▸ EXERCISE INSTRUCTIONS
Restate the entries word for word, omitting nothing.

▸ SUPPLIED INFORMATION
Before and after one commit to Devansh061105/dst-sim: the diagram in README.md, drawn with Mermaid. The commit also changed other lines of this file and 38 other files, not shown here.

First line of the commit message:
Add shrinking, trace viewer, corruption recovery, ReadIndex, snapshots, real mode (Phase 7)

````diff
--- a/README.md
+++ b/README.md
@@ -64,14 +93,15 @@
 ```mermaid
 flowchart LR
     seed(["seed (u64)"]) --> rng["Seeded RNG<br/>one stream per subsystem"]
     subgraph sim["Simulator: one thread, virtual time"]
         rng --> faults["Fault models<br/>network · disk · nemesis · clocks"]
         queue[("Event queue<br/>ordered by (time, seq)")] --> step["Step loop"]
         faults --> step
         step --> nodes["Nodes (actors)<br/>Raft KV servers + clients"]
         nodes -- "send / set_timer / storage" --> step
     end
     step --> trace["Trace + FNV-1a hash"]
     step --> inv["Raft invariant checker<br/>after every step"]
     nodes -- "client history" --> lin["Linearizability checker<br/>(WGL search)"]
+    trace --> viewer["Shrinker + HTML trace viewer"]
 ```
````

▸ PROBLEM SOLUTION
Before and after one commit to Devansh061105/dst-sim: the diagram in README.md, drawn with Mermaid. The commit also changed other lines of this file and 38 other files, not shown here.

First line of the commit message:
Add shrinking, trace viewer, corruption recovery, ReadIndex, snapshots, real mode (Phase 7)

````diff
--- a/README.md
+++ b/README.md
@@ -64,14 +93,15 @@
 ```mermaid
 flowchart LR
     seed(["seed (u64)"]) --> rng["Seeded RNG<br/>one stream per subsystem"]
     subgraph sim["Simulator: one thread, virtual time"]
         rng --> faults["Fault models<br/>network · disk · nemesis · clocks"]
         queue[("Event queue<br/>ordered by (time, seq)")] --> step["Step loop"]
         faults --> step
         step --> nodes["Nodes (actors)<br/>Raft KV servers + clients"]
         nodes -- "send / set_timer / storage" --> step
     end
     step --> trace["Trace + FNV-1a hash"]
     step --> inv["Raft invariant checker<br/>after every step"]
     nodes -- "client history" --> lin["Linearizability checker<br/>(WGL search)"]
+    trace --> viewer["Shrinker + HTML trace viewer"]
 ```
````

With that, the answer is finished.